The State Department had put a Miami-based arms dealer on a watchlist of firms not to deal with, but the Pentagon apparently ignored the designation, U.S. Army officials said today during a testy two-hour hearing of the House Committee on Oversight and Government Reform.
Today's hearing followed a New York Times investigation in March that examined how the U.S. military bought hundreds of millions of dollars of munitions for Afghan forces from a questionable Miami-based contractor named AEY Inc. The Times found that AEY's ammunition came from the aging stockpiles of the old Communist bloc, some of which the State Department and NATO have determined to be unreliable and obsolete.
Army contractors didn't notice that AEY and its 22-year-old president, Efraim E. Diveroli, had been placed on the State Department's arms dealer watchlist on April 4, 2006, for "numerous violations of the Arms Export Control Act and contract fraud."
Two other subcontractors for AEY -- Heinrich Thomet, the Swiss president of Evdin, Ltd., a Cyprus-based company that acted as AEY's middleman; and Ylli Pinari, the head of the state-run Military Export Import Company (MEICO), which supplied the ammunition from Albania -- were also found on the watchlist. The reasons for their designations was classified.
In January 2007, the U.S. Army awarded AEY a $298 million contract to supply ammunition to security forces in Afghanistan but much of the delivered ammunition -- collected from across Eastern Europe, including Bosnia, Bulgaria, and Hungary-- was "unserviceable;" made illegally in China; and possibly had its true origins concealed by a U.S. ambassador in Albania, The Post's Walter Pincus reports today.
The State Department's inspector general announced plans today to examine allegations that U.S. Ambassador John L. Withers II approved a plan to remove evidence that the ammunition being supplied by AEY was made in China, The Associated Press reports. The State Department attempted to conceal Withers's role from the committee, congressional leaders charged.
Separately, a federal grand jury on Friday indicted Diveroli on 71 counts, including conspiracy to defraud the government.
"As the AEY experience demonstrates, it appears that anyone -- no matter how inexperienced or unqualified -- can win a lucrative federal contract worth hundreds of millions of dollars," said Rep. Henry A. Waxman (D-Calif.), the panel's chairman.

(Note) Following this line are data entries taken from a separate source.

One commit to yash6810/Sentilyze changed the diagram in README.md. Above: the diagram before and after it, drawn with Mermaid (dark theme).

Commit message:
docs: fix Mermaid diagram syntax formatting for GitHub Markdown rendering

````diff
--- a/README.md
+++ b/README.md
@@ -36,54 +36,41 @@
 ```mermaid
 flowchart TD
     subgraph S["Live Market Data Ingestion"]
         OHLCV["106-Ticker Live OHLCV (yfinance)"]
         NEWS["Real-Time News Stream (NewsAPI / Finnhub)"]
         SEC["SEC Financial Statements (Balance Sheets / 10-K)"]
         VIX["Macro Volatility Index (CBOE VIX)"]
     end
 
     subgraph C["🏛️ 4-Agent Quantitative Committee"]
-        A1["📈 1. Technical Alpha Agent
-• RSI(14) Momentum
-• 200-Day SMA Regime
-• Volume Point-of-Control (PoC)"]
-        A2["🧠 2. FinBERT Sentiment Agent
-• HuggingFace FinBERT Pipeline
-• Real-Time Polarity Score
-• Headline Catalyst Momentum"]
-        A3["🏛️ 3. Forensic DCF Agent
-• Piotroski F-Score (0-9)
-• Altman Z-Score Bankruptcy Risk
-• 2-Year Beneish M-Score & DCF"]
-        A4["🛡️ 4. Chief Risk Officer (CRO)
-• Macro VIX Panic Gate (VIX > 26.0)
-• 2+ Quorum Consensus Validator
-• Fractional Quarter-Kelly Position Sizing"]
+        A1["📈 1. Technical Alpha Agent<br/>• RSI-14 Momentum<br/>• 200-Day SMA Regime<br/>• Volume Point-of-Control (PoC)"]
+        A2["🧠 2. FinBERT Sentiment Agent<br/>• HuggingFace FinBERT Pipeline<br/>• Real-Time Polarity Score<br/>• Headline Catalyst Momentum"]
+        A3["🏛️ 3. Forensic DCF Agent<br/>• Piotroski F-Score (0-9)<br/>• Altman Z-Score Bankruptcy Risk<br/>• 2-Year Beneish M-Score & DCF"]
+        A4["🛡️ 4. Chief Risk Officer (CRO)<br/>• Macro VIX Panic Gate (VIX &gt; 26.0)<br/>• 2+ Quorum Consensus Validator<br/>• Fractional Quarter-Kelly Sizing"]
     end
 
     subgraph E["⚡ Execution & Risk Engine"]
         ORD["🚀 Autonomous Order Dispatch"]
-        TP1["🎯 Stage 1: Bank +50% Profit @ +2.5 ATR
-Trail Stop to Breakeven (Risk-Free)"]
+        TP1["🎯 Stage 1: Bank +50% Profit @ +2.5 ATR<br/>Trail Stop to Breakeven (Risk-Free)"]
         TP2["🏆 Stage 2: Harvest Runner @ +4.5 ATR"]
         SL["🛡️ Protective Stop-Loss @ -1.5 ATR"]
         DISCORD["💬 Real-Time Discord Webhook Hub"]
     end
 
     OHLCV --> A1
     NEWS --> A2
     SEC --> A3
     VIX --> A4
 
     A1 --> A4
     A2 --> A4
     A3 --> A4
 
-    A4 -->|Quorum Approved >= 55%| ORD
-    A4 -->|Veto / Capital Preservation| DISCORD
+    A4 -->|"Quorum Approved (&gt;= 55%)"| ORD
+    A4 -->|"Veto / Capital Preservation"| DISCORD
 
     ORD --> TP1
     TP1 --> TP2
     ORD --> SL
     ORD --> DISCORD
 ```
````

Army officials at the hearing defended the contract with AEY. The Pentagon had no reason to think the Florida company would fail to provide working ammunition, said Jeffery P. Parsons, executive director of Army Contracting Command. "As a result of our review into this matter, we recognize that changes need to be made in our acquisition of non-standard ammunition," Parsons said.

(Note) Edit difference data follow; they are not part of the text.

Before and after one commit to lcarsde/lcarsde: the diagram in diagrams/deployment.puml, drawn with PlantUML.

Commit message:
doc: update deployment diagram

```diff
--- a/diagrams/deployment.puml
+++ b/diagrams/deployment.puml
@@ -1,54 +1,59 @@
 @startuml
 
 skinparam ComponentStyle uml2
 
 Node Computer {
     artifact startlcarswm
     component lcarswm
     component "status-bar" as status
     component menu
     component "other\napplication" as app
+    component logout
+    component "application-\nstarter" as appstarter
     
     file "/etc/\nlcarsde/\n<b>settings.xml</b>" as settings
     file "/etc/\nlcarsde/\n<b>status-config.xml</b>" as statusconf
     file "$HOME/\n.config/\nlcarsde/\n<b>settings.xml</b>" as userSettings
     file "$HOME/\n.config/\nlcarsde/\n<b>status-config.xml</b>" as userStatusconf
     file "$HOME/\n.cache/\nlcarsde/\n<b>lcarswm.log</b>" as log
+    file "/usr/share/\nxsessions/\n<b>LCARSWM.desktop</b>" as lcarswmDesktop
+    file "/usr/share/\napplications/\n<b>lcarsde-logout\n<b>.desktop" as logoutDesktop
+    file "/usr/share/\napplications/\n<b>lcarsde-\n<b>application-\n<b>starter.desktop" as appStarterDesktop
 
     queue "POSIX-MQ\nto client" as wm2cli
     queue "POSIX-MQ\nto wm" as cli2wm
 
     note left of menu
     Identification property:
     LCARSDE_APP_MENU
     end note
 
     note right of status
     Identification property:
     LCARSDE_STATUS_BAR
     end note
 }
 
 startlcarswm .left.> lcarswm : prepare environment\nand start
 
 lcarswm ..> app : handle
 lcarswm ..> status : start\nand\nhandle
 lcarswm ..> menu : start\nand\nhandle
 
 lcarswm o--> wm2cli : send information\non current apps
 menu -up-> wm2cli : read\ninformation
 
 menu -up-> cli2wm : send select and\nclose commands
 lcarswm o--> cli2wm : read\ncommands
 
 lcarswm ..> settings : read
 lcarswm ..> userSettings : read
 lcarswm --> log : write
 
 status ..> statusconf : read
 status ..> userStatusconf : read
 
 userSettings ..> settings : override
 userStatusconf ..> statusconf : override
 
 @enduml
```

But committee members were equally quick to criticize the Army's weapons procurement process, which Waxman called "dysfunctional" and Rep. Stephen F. Lynch (D-Mass.) called a "disgrace to the American taxpayers."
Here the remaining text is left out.